Start of LISTED RECORDS
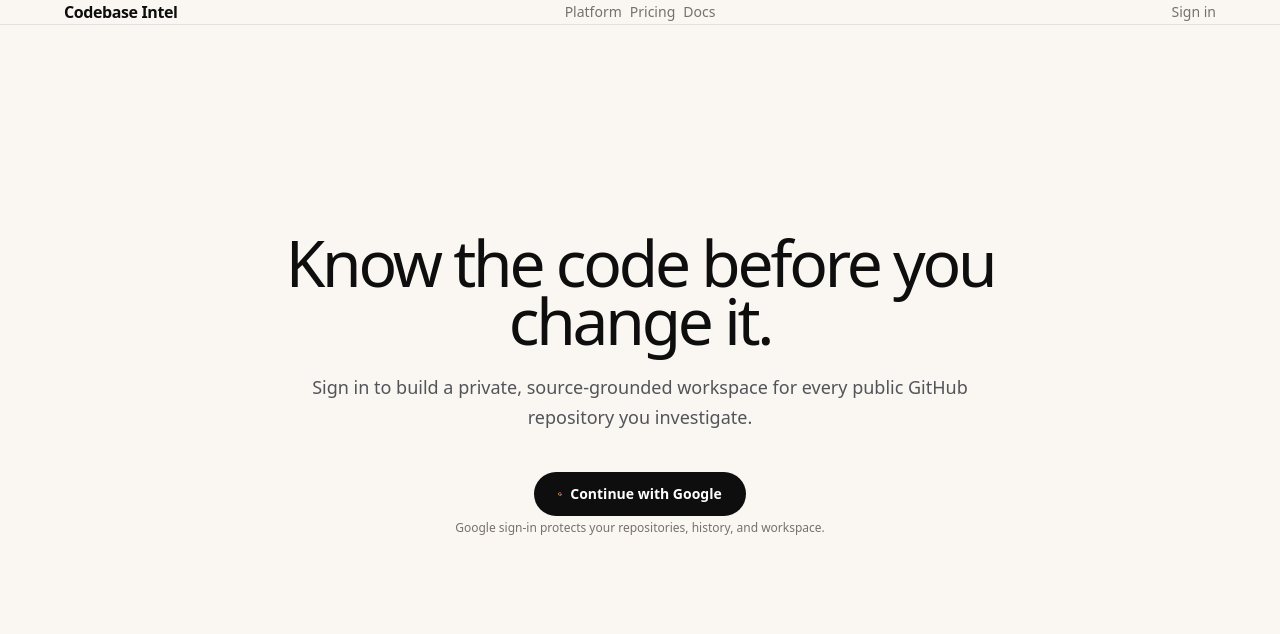
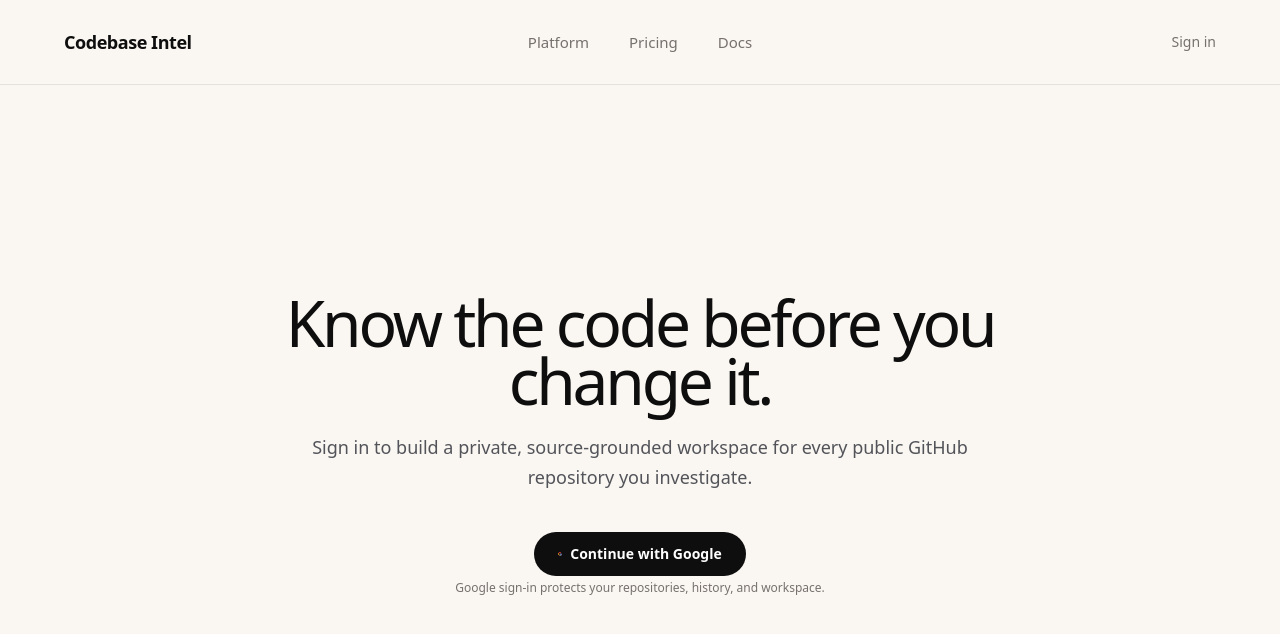
Before and after one commit to ayushman46/codebase_rag, a React (Vite) app in the folder frontend/: page / in a window 1280 px wide. Shown: the top 634 px of the page. Built offline with nearby package versions, Linux system fonts and the light colour scheme; no server answers.

Commit message:
style: refine header spacing and scale

```diff
--- a/frontend/src/components/SiteHeader.jsx
+++ b/frontend/src/components/SiteHeader.jsx
@@ -5,7 +5,7 @@ import useStore from '../store/useStore';
 import GoogleSignInButton from './GoogleSignInButton';
 
 const navClass = ({ isActive }) => (
-  `text-sm font-medium transition-colors ${isActive ? 'text-ink-black' : 'text-warm-gray hover:text-ink-black'}`
+  `text-[15px] font-medium transition-colors ${isActive ? 'text-ink-black' : 'text-warm-gray hover:text-ink-black'}`
 );
 
 const SiteHeader = ({ onOpenRepos }) => {
@@ -15,14 +15,14 @@ const SiteHeader = ({ onOpenRepos }) => {
 
   return (
     <header className="sticky top-0 z-40 border-b border-sand/80 bg-warm-canvas/95 backdrop-blur">
-      <nav className="content-shell relative flex min-h-[4.5rem] items-center justify-between sm:min-h-20">
-        <Link to="/" className="shrink-0 text-base font-semibold tracking-tight text-ink-black">
+      <nav className="content-shell relative flex min-h-[4.75rem] items-center justify-between sm:min-h-[5.25rem]">
+        <Link to="/" className="shrink-0 text-lg font-semibold tracking-tight text-ink-black">
           Codebase Intel
         </Link>
 
-        <div className="absolute left-1/2 hidden -translate-x-1/2 items-center gap-8 md:flex">
+        <div className="absolute left-1/2 hidden -translate-x-1/2 items-center gap-10 md:flex">
           {user && onOpenRepos && (
-            <button onClick={onOpenRepos} className="text-sm font-medium text-warm-gray transition-colors hover:text-ink-black">Codebases</button>
+            <button onClick={onOpenRepos} className="text-[15px] font-medium text-warm-gray transition-colors hover:text-ink-black">Codebases</button>
           )}
           <NavLink to="/platform" className={navClass}>Platform</NavLink>
           <NavLink to="/pricing" className={navClass}>Pricing</NavLink>
@@ -48,7 +48,7 @@ const SiteHeader = ({ onOpenRepos }) => {
       </nav>
       {mobileMenuOpen && (
         <div className="absolute inset-x-0 top-full z-30 border-b border-sand bg-warm-canvas py-4 md:hidden">
-          <div className="content-shell flex flex-col gap-4 text-sm font-medium">
+          <div className="content-shell flex flex-col gap-5 text-[15px] font-medium">
             {user && onOpenRepos && <button onClick={() => { setMobileMenuOpen(false); onOpenRepos(); }} className="text-left text-charcoal">Codebases</button>}
             <NavLink onClick={() => setMobileMenuOpen(false)} to="/platform" className={navClass}>Platform</NavLink>
             <NavLink onClick={() => setMobileMenuOpen(false)} to="/pricing" className={navClass}>Pricing</NavLink>
```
End of LISTED RECORDS
- WORK TO COMPLETE
Where a line of the records holds the word "hidden", copy that line.

- RESPONSE TO THIS TASK
-        <div className="absolute left-1/2 hidden -translate-x-1/2 items-center gap-8 md:flex">
+        <div className="absolute left-1/2 hidden -translate-x-1/2 items-center gap-10 md:flex">
         <div className="absolute inset-x-0 top-full z-30 border-b border-sand bg-warm-canvas py-4 md:hidden">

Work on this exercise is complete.